The Court’s 2005 ruling was reversed by the U.S. Supreme Court and sent back to the Sixth Circuit to consider whether Richey had lost his right to present evidence of ineffectiveness of counsel that had not been raised in state court. In its ruling this month, the Sixth Circuit held that Richey’s claim was proper and reinstated the 2005 order overturning his conviction. County Prosecutor Gary Lammers said he believes the Ohio Attorney General will ask the U.S. Supreme Court to hear another appeal based on the Circuit Court’s latest ruling, but added that retrying the case could be difficult because of the time that has elapsed since Richey’s 1987 conviction. Richey’s fight to prove his innocence has spanned more than two decades and has drawn attention in Europe and the U.S. The late Pope John Paul II and a former Archbishop of Canterbury are among those who urged the courts to free Richey, whose efforts to prove his innocence led him to turn down a plea bargain that would have freed him after 11 years in prison.

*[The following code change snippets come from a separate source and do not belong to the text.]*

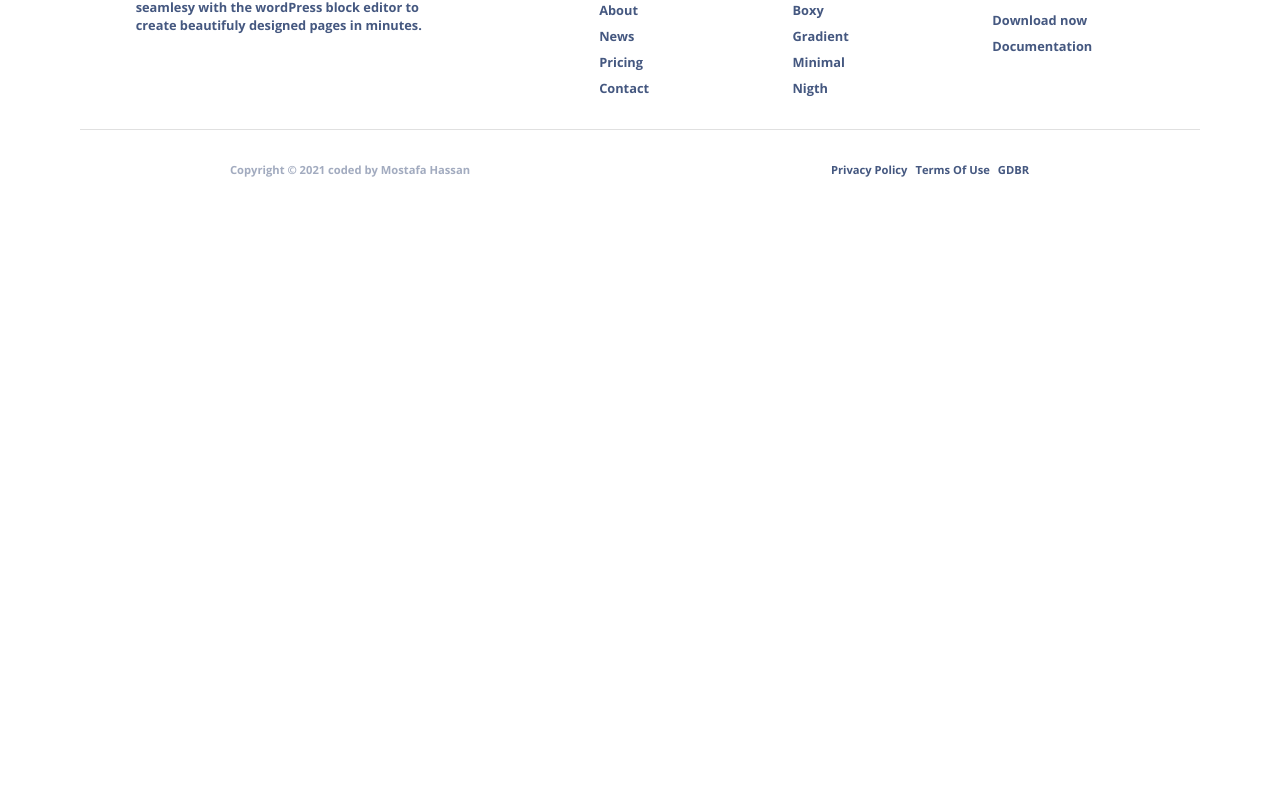
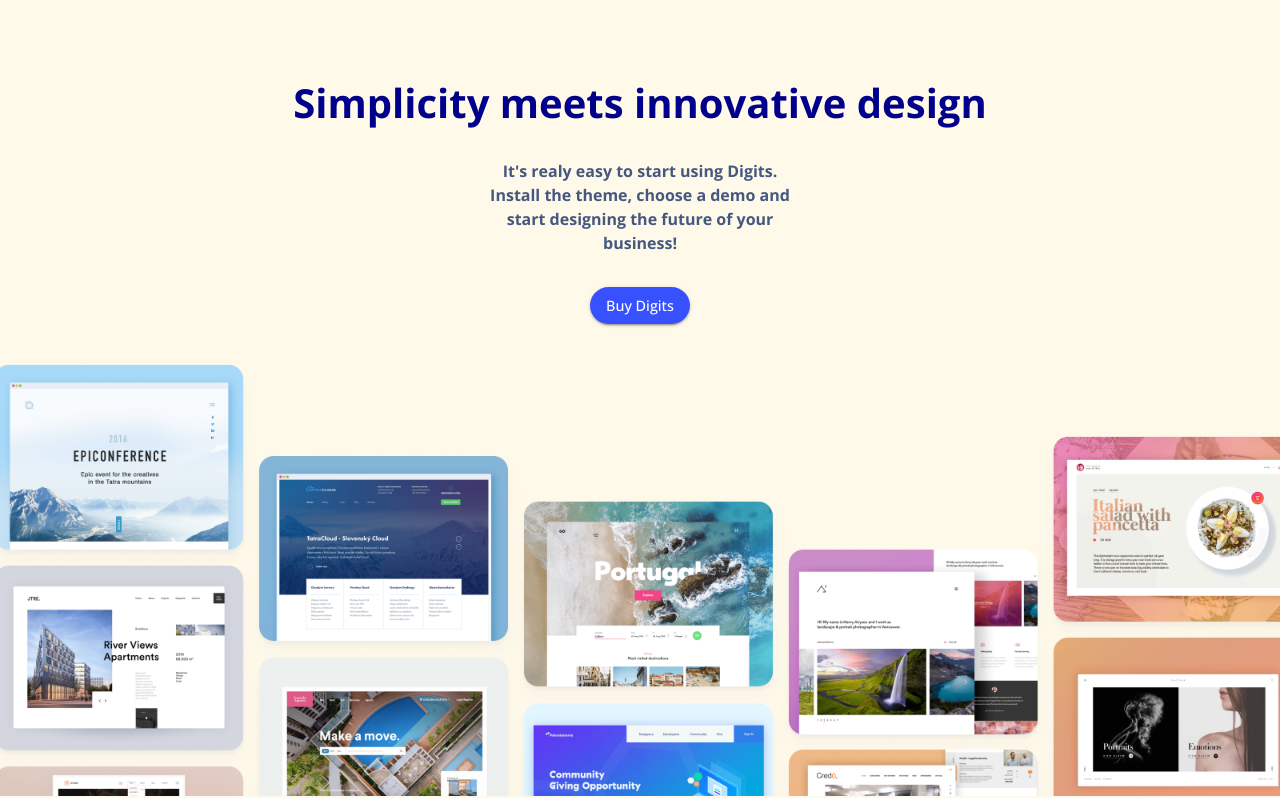
Before and after one commit to Mostafa-HEH/digits-landing-page, a React (Create React App) app: page / in a window 1280 px wide. Shown: the part 2247-3045 px from the top of the page. Before the commit the page ends 2488 px from the top, so only its background shows below. Built offline with nearby package versions, Linux system fonts and the light colour scheme.

Commit message:
add portfolioSection responsive

```diff
--- a/src/components/ui/AboutSection.landing.jsx
+++ b/src/components/ui/AboutSection.landing.jsx
@@ -52,7 +52,7 @@ const AboutSection = () => {
     useStyles();
 
   return (
-    <Grid container justifyContent="center" spacing={4}>
+    <Grid container justifyContent="center" spacing={4} paddingTop="5rem">
       <Grid item>
         <h2 className={heading}>Whatever work you do, we're able to help</h2>
       </Grid>
--- a/src/components/ui/Landing.jsx
+++ b/src/components/ui/Landing.jsx
@@ -4,10 +4,11 @@ import { makeStyles } from "@mui/styles";
 import HeroSection from "./HeroSection.landing";
 import LogosSection from "./LogosSection.landing";
 import AboutSection from "./AboutSection.landing";
+import PortfolioSection from "./PortfolioSection.landing";
 
 const useStyles = makeStyles((theme) => ({
   sectionsMargin: {
-    height: "5em"
+    height: "5em",
   },
   placeHolder: {
     backgroundColor: "#f4f43f",
@@ -27,6 +28,9 @@ const Landing = () => {
       <LogosSection />
       <div className={sectionsMargin} />
       <AboutSection />
+      <div className={sectionsMargin} />
+      <PortfolioSection />
+      <div className={sectionsMargin} />
       <div className={placeHolder} />
     </div>
   );
--- /dev/null
+++ b/src/components/ui/PortfolioSection.landing.jsx
@@ -0,0 +1,61 @@
+import React from "react";
+import Grid from "@mui/material/Grid";
+import Typography from "@mui/material/Typography";
+import { makeStyles } from "@mui/styles";
+
+import ButtonCustom from "./Button";
+import portfolioCatagory from "../../assets/images/Graphic (2).png";
+
+const useStyles = makeStyles((theme) => ({
+  container: {
+    backgroundColor: "#FFF9EA",
+    paddingTop: "5rem",
+  },
+  image: {
+    width: "100%",
+  },
+  subTitle: {
+    ...theme.typography.h2,
+    maxWidth: "300px",
+    textAlign: "center",
+    [theme.breakpoints.down("md")]: {
+      fontSize: "2em",
+    },
+    [theme.breakpoints.down("sm")]: {
+      fontSize: "1.8em",
+      width: "90%",
+      margin: "auto",
+    },
+  },
+}));
+
+const PortfolioSection = () => {
+  const { container, image, subTitle } = useStyles();
+  return (
+    <Grid
+      container
+      className={container}
+      flexDirection="column"
+      alignItems="center"
+      spacing={4}
+    >
+      <Grid item>
+        <Typography variant="h2">Simplicity meets innovative design</Typography>
+      </Grid>
+      <Grid item>
+        <Typography className={subTitle} variant="body1">
+          It's realy easy to start using Digits. Install the theme, choose a
+          demo and start designing the future of your business!
+        </Typography>
+      </Grid>
+      <Grid item>
+        <ButtonCustom variant="contained">Buy Digits</ButtonCustom>
+      </Grid>
+      <Grid item>
+        <img className={image} src={portfolioCatagory} alt="sites catagories" />
+      </Grid>
+    </Grid>
+  );
+};
+
+export default PortfolioSection;
--- a/src/components/ui/theme.js
+++ b/src/components/ui/theme.js
@@ -55,6 +55,7 @@ export default createTheme({
     },
     body1: {
       color: lightBlue,
+      fontWeight: "600",
     },
   },
 });
```
Also changed, not shown: src/assets/images/Graphic (2).png (added).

“Kenny Richey has served 21 years in prison for a crime that never should have been a death penalty case to begin with,” said Richey’s attorney, Kenneth Parsigian. “The 6th Circuit has twice found he was wrongly convicted. Now is not the time to be vengeful, spiteful, or prideful about prosecutorial skill. It’s time for justice. It’s time to let Kenny move on with his life.”
(The Times of London, August 11, 2007 and Toledo Blade, August 11, 2007). See Innocence.